Allan also recognizes that the cancellation of oil-related projects, such as the Keystone XL pipeline or Teck Frontier’s oil mine, weren’t entirely the result of environmental activism, but part of a broader international shift away from non-renewable energy.  

Despite its milquetoast conclusions, the fact the inquiry existed at all should concern anyone dedicated to ensuring the planet is habitable, and safeguarding freedom of expression. 


The inquiry, alongside the farcical Canadian Energy Centre, also known as the “war room” — last seen targeting an animated children’s movie on Netflix — were two prongs of Alberta Premier Jason Kenney’s “fightback” strategy against perceived foes of the province’s oil and gas industry, whom he claims are engaged in a deliberate campaign of “disinformation and defamation” against the tar sands. 

From the outset, the inquiry gave the war room a run for its money as a comedy of errors.

Shortly after Allan, a prominent Calgary forensic accountant, was given the $290,000 job, the CBC reported he’d actively campaigned for then-Justice Minister Doug Schweitzer’s 2017 United Conservative Party leadership campaign, donating $1,000, as well as $750 in 2018. Schweitzer was the minister who appointed Allan to the commissioner role. 

Once he was appointed, Allan awarded the Dentons law firm a $905,000 sole source contract. Allan’s son is a partner at Dentons, as was Schweitzer until he was elected to the legislature in April 2019.    

The inquiry was given five deadline extensions, which earned it a $1-million top-up from its initial $2.5-million budget, and didn’t seek a formal response from the groups targeted until a month before the report’s completion. 

In June 2020, the inquiry’s terms of reference were quietly changed from “the commissioner shall inquire into anti-Alberta energy campaigns that are supported, in whole or in part, by foreign organizations” to the “commissioner shall inquire into the role of foreign funding, if any, in anti-Alberta energy campaigns.” (The emphasis is mine.)

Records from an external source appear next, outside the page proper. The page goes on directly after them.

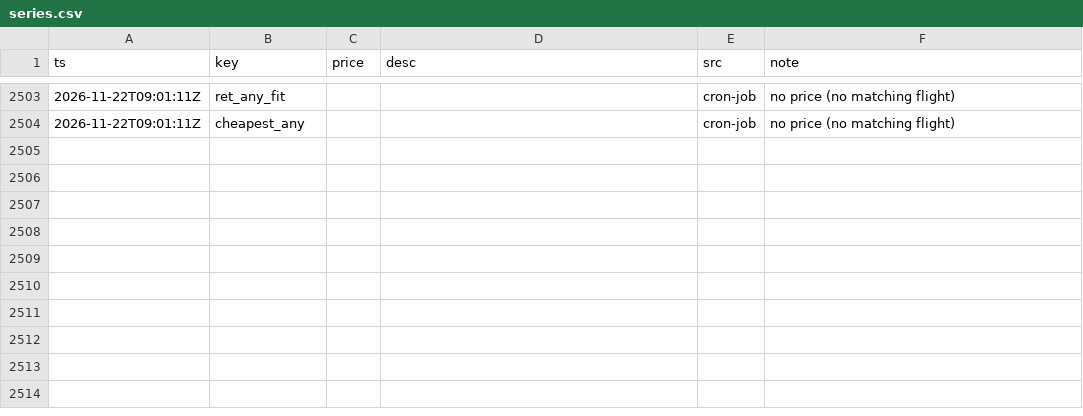
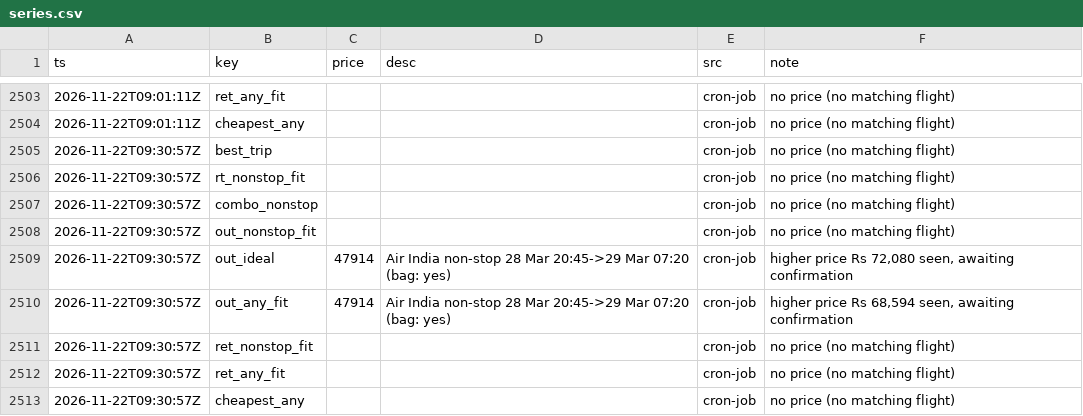
Before and after one commit to CrytecFusion101/flight-price-tracker, a CSV file: data/series.csv, drawn as a sheet; only a part is shown, gaps mark what is left out.

```diff
--- a/data/series.csv
+++ b/data/series.csv
@@ -2504 +2504,10 @@ ts,key,price,desc,src,note
 2026-11-22T09:01:11Z,cheapest_any,,,cron-job,no price (no matching flight)
+2026-11-22T09:30:57Z,best_trip,,,cron-job,no price (no matching flight)
+2026-11-22T09:30:57Z,rt_nonstop_fit,,,cron-job,no price (no matching flight)
+2026-11-22T09:30:57Z,combo_nonstop,,,cron-job,no price (no matching flight)
+2026-11-22T09:30:57Z,out_nonstop_fit,,,cron-job,no price (no matching flight)
+2026-11-22T09:30:57Z,out_ideal,47914,Air India non-stop 28 Mar 20:45->29 Mar 07:20 (bag: yes),cron-job,"higher price Rs 72,080 seen, awaiting confirmation"
+2026-11-22T09:30:57Z,out_any_fit,47914,Air India non-stop 28 Mar 20:45->29 Mar 07:20 (bag: yes),cron-job,"higher price Rs 68,594 seen, awaiting confirmation"
+2026-11-22T09:30:57Z,ret_nonstop_fit,,,cron-job,no price (no matching flight)
+2026-11-22T09:30:57Z,ret_any_fit,,,cron-job,no price (no matching flight)
+2026-11-22T09:30:57Z,cheapest_any,,,cron-job,no price (no matching flight)
```
Also changed, not shown: data/observations/2026-11.csv, data/runs.csv, 2 other files.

Additionally, Allan commissioned a conspiratorial $28,000 supplementary report from British writer Tammy Nemeth, who argued the environmentalist movement is part of an international Marxist plot that has used “grandiose schemes” to infiltrate the media, banks, NGOs, governments, the United Nations and large corporations. 

The responses from the environmentalist groups targeted suggest the Allan report has all the hallmarks of an amateurish hitjob. 

British Columbia-based Dogwood pointed out in its submission that the report’s information appears to be gleaned primarily from social media and blog posts, while 350.org criticized the absence of any “peer-reviewed climate science or expert analysis of the impacts of acting in line with that science on Alberta, Canada and the world.”

In the National Observer, Sandy Garossino, who has extensively debunked the “foreign-funded” trope by looking at the data, points out Kenney’s rhetoric of a foreign plot to ruin Canada’s natural resource economy goes back to his time in former Prime Minister Stephen Harper’s government, which launched a quixotic crusade against environmentalist charities by subjecting them to politically-motivated audits and labelling them as potential terrorists. 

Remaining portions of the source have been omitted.